“Just wanted to express my deep remorse for any offense that was caused,” he wrote on Facebook. “I apologize for any loss and all of the pain that has gone through my body this evening.” The line was not in the line at the Stop & Shop, which is a food service store located in a residential neighbourhood on West Vancouver Boulevard. “The driver pulled over after asking the driver to bring his phone and did not pull over or put it back in place to let customers know what had happened,” Bourque said.
That same day, “Just wanted to express my deep regret for any offense that was created by my mistake.”
The call comes from a customer with the name “Mike” listed on the package. “I called the manager within 10 minutes and he told me the call was going to end [at 7:06 am (ET)), and was going to pick up his order for $500 and he took off at 7:17 am,” Bourque said. “I was going to pick up my order but he turned the phone off (and it didn’t work).”
The truck driver was arrested shortly after the call. “He’s probably not the first person whose phone never turned off and the only person who ever attempted to contact them on his route,” Bourque wrote on Facebook. “My number is on the police scanner but he had to call the driver’s office and was not able to pick up his orders. He didn’t get to pick up the order in time and in a matter of minutes he was taken away for good.”
And it was after that call from Bourque that he decided to call it quits.
There it was.
All of that happened only hours before the train pulled out of the station. And on a bright April morning at 2:30 pm, Bourque and two other passengers pulled up at one of their houses on Vancouver Boulevard, where they checked in to their local Metro Vancouver bus. They heard the door open as a red sedan rolled closer to them and was pulled up on the curb with a white sedan. The driver, who he called “Mike,” was still in the car, and told Bourque to come down here first.

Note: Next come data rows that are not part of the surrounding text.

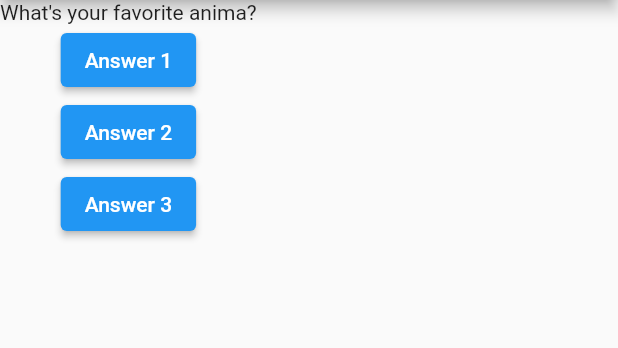
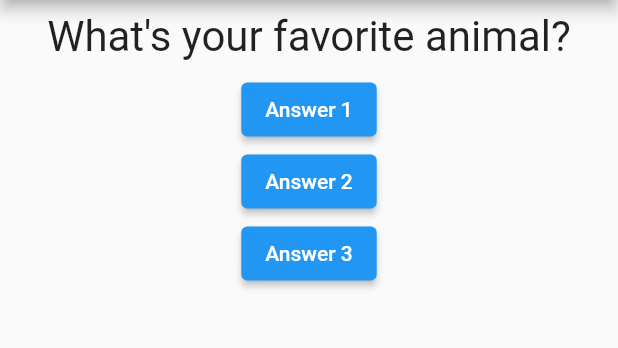
Before and after one commit to aj2460/Flutter-App1, a Flutter app: the screen it shows after launch, after a tap on "Answer 1", on a phone screen of 412 x 824 dp, the part 84-432 px from its top. Run offline on Flutter 3.47's test engine with Material 2 defaults, Android fonts, the phone set to English and light mode, and no system bars.

Commit message:
Move Question widget to another file

```diff
--- a/first_app/lib/main.dart
+++ b/first_app/lib/main.dart
@@ -1,4 +1,6 @@
 import 'package:flutter/material.dart';
+
+import './question.dart';
 
 // void main() {
 //   runApp(myApp());
@@ -9,26 +11,26 @@ void main() => runApp(MyApp());
 class MyApp extends StatefulWidget {
   @override
   State<StatefulWidget> createState() {
-    return MyAppState();
+    return _MyAppState();
   }
 }
 
-class MyAppState extends State<MyApp> {
-  var questionIndex = 0;
+class _MyAppState extends State<MyApp> {
+  var _questionIndex = 0;
 
-  void answerClickd() {
+  void _answerClickd() {
     setState(() {
-      questionIndex++;
+      _questionIndex++;
     });
 
-    print(questionIndex);
+    //  print(_questionIndex);
   }
 
   @override
   Widget build(BuildContext context) {
     var questions = [
       "What's your favorite color?",
-      "What's your favorite anima?"
+      "What's your favorite animal?"
     ];
     return MaterialApp(
       home: Scaffold(
@@ -37,19 +39,19 @@ class MyAppState extends State<MyApp> {
         ),
         body: Column(
           children: <Widget>[
-            Text(
-              questions[questionIndex],
+            Question(
+              questions[_questionIndex],
             ),
             ElevatedButton(
-              onPressed: answerClickd,
+              onPressed: _answerClickd,
               child: const Text("Answer 1"),
             ),
             ElevatedButton(
-              onPressed: answerClickd,
+              onPressed: _answerClickd,
               child: const Text("Answer 2"),
             ),
             ElevatedButton(
-              onPressed: answerClickd,
+              onPressed: _answerClickd,
               child: const Text("Answer 3"),
             ),
           ],
--- /dev/null
+++ b/first_app/lib/question.dart
@@ -0,0 +1,22 @@
+import 'package:flutter/material.dart';
+
+class Question extends StatelessWidget {
+  final String questionText;
+
+  Question(this.questionText);
+
+  @override
+  Widget build(BuildContext context) {
+    return Container(
+      width: double.infinity,
+      margin: EdgeInsets.all(8.0),
+      child: Text(
+        questionText,
+        style: TextStyle(
+          fontSize: 28,
+        ),
+        textAlign: TextAlign.center,
+      ),
+    );
+  }
+}
```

The two passengers were later pulled under a tractor trailer but the truck driver was soon pulled from the scene to his car and brought in. The passengers looked for signs of the train coming but no one saw the car. The driver later told police three hours later the same truck was left unregistered at the end of the trip.
It is not possible to say to how much in the cab this could have been. The driver did not appear to have been smoking, and was later transported to a mental-health clinic. This is not news. The same incident only lasted a few minutes, and he is still not dead.
So while your wife is about to walk out of the bus, you are about to cross a line at a supermarket. When a couple does not have a phone, does not have a job, does not have money and cannot get a job from daycare, you are no longer an NFL coach. You would be an NFL star as well. Yet you did not. That would not have ended your career anyway.
If you live in Vancouver, it is not worth your while to cross a picket line. If you live in the neighbourhood near the border between cities, that is, there is nothing you can do about it. In any case, you will never be an NFL Hall of Famer and you have no plans to, and have no plans to even consider living near the border with that team. That is your choice. It is time these things came back. I hope my fellow American people don’t see everything this way.
Do you have a good story to share? Contact Tom Dennant at [email protected] .